This recognition has been reinforced by the handling of the consequences of the global crisis on food prices in 2008, which gave birth to a French initiative,now in the hands of the FAO, called the ‘Global Partnership for Agriculture and Food Security‘(GPAFS).
As a result, the challenges of sustainable development and agricultural research (in its broadest sense) have re-appeared on the agendas of international decision makers, such as G8 and EU leaders. The last demonstration of this political commitment has been the Declaration of the G8 in L’Aquila (Italy, July 2009), which explicitly stated support for international agricultural research as one of the G8’s policy priorities. This development coincides with growing multilateral support for international agricultural research.
In this context, the international agricultural research community is facing a direct challenge. This community is now being forced to consider new global and regional research agendas that bring together research carried out by the international agronomic research centres of the Consultative Group of International Agricultural Research (CGIAR) and research institutes in both northern and southern countries. The results of their deliberations will be presented in March 2010 at the Global Conference on

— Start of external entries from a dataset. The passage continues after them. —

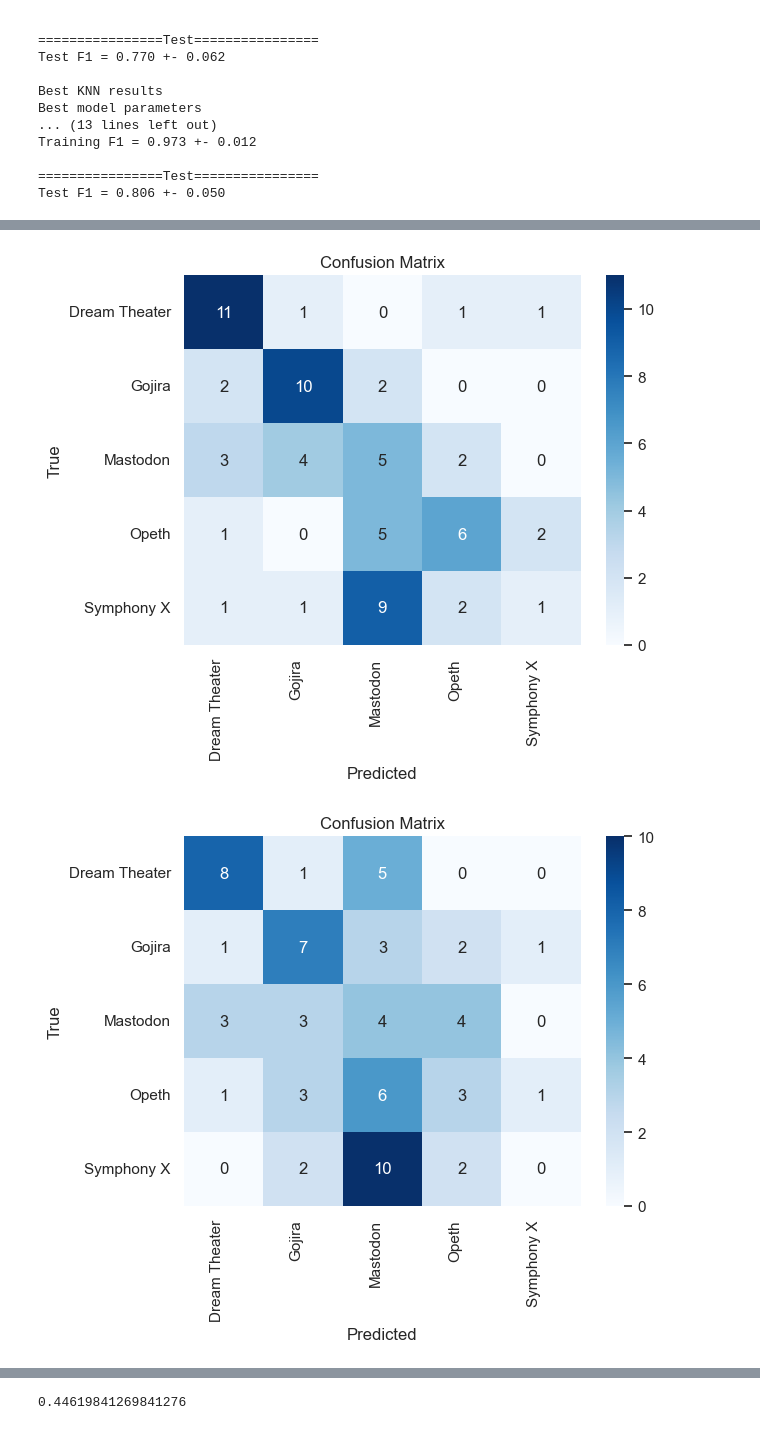
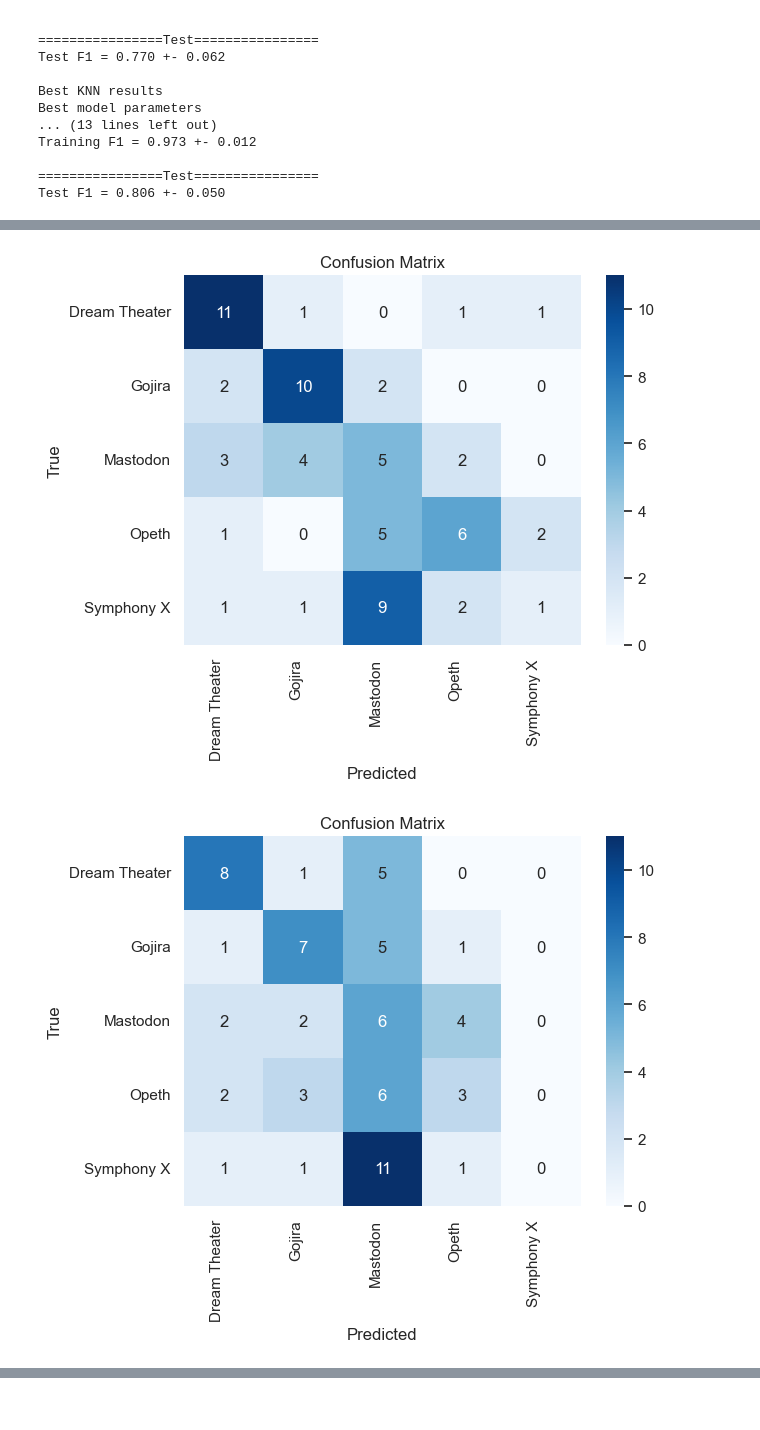
Before and after one commit to johnsaveus/Prog_Metal_Classification, a Jupyter notebook: src/Report.ipynb, the cells around one changed output, grey strips where cells are left out. Cells and saved outputs as stored; diff of their text form; code cells hidden in the pictures.

```diff
--- a/src/Report.ipynb
+++ b/src/Report.ipynb
@@ -543,37 +544,33 @@ lr = LogisticRegression(C=0.01,penalty='l2',max_iter=1000,random_state=42)
 lr.fit(X_train,y_train)
 lr_preds = lr.predict(X_test)
 
-knn = KNeighborsClassifier(n_neighbors=3,p=1)
+knn = KNeighborsClassifier(n_neighbors=5,p=1)
 knn.fit(X_train,y_train)
 knn_preds = knn.predict(X_test)
 
 svm = SVC(C=0.01, kernel='linear',probability=True)
 svm.fit(X_train,y_train)
 svm_preds = svm.predict(X_test)
 
 cm_lr = confusion_matrix(y_test,lr_preds)
 cm_knn = confusion_matrix(y_test,knn_preds)
 cm_svm = confusion_matrix(y_test,svm_preds)
 
 confusion = [cm_lr,cm_knn,cm_svm]
 
 for ix,cm in enumerate(confusion):
     sns.heatmap(cm, annot=True, fmt='d', cmap='Blues', cbar=True, xticklabels=bands, yticklabels=bands)
 
     # Add labels and title as needed
     plt.xlabel('Predicted')
     plt.ylabel('True')
     plt.title('Confusion Matrix')
 
     plt.xticks(rotation=90, ha='right')
     plt.yticks(rotation=0)  # Set y-ticks to be horizontal
 
     plt.show()
-
-f1 = f1_score(y_test,lr_preds,average='macro')
-print(f1)
 # %% [output]
 [figure]
-[figure, old version]
+[figure, new version]
 [figure]
-0.44619841269841276
```
Also changed, not shown: parts of 28 cells of this notebook, 6 other files.
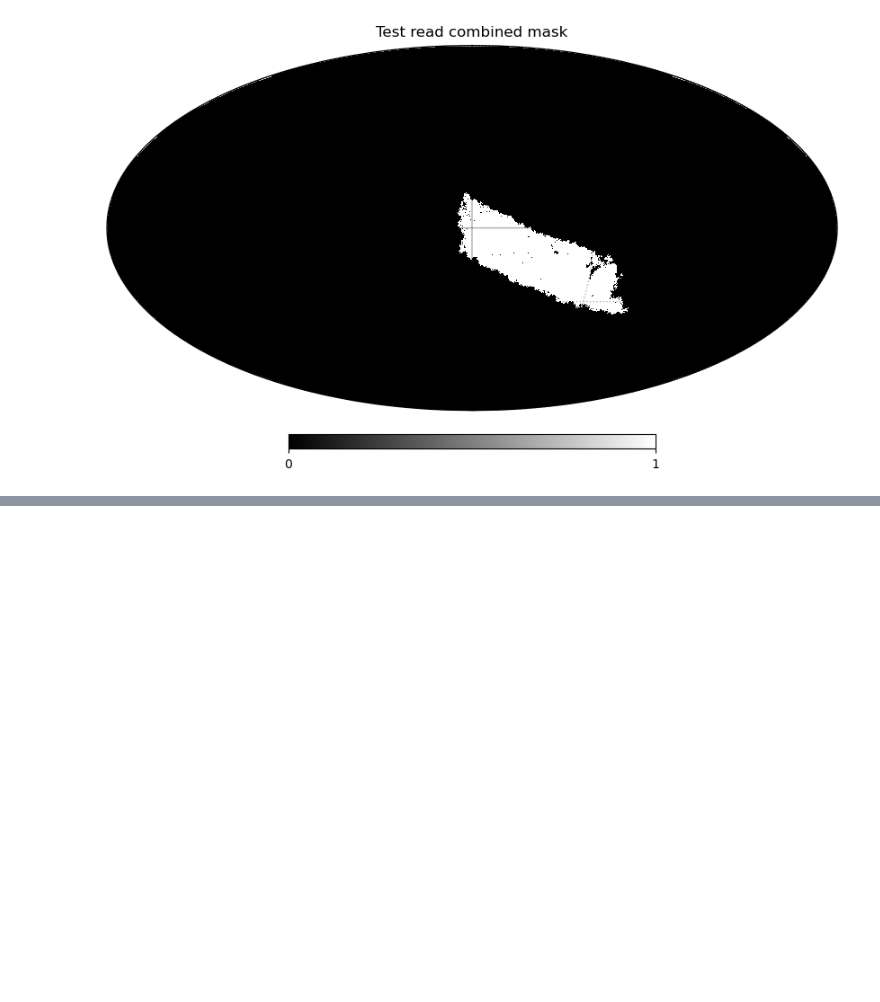
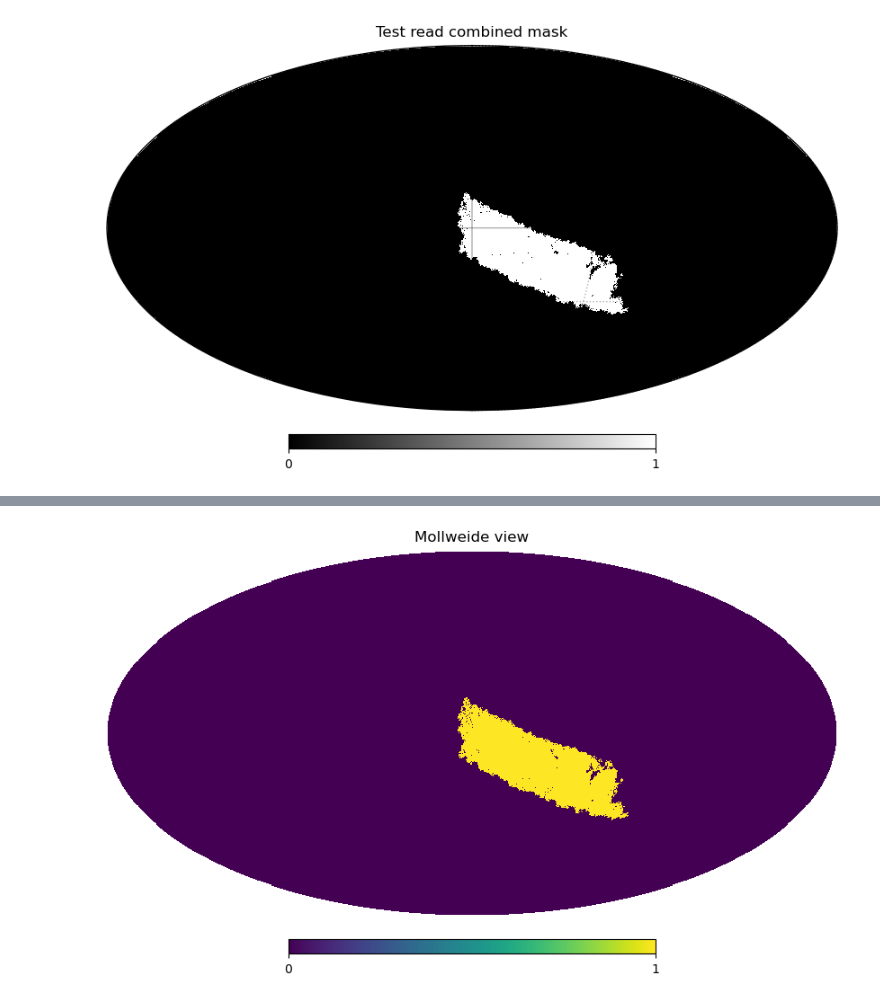
Before and after one commit to LSSTDESC/TXPipe, a Jupyter notebook: txpipe_util.ipynb, the cells around one changed output, grey strips where cells are left out. Saved outputs shown, nothing was run; the diff lists cells and outputs as text; code cells hidden in the pictures; blank space fills up the shorter version.

```diff
--- a/txpipe_util.ipynb
+++ b/txpipe_util.ipynb
@@ -1464,0 +1513,2 @@ test = sacc.Sacc.load_fits('/pscratch/sd/a/anicola/DP2/code/TXPipe/data/outputs/
+# %%
+dp2_mask = hp.read_map('/pscratch/sd/a/anicola/DP2/data/masks/dp2_23p5_mask_nside=512.fits')
@@ -1464,0 +1519,4 @@ test = sacc.Sacc.load_fits('/pscratch/sd/a/anicola/DP2/code/TXPipe/data/outputs/
+# %%
+hp.mollview(dp2_mask)
+# %% [output]
+[figure, added]
```
Also changed, not shown: parts of 23 cells of this notebook, 1 other file.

Agricultural Research for Development (GCARD) Montpellier, which will be attended by researchers and representatives of civil society and the private sector alike.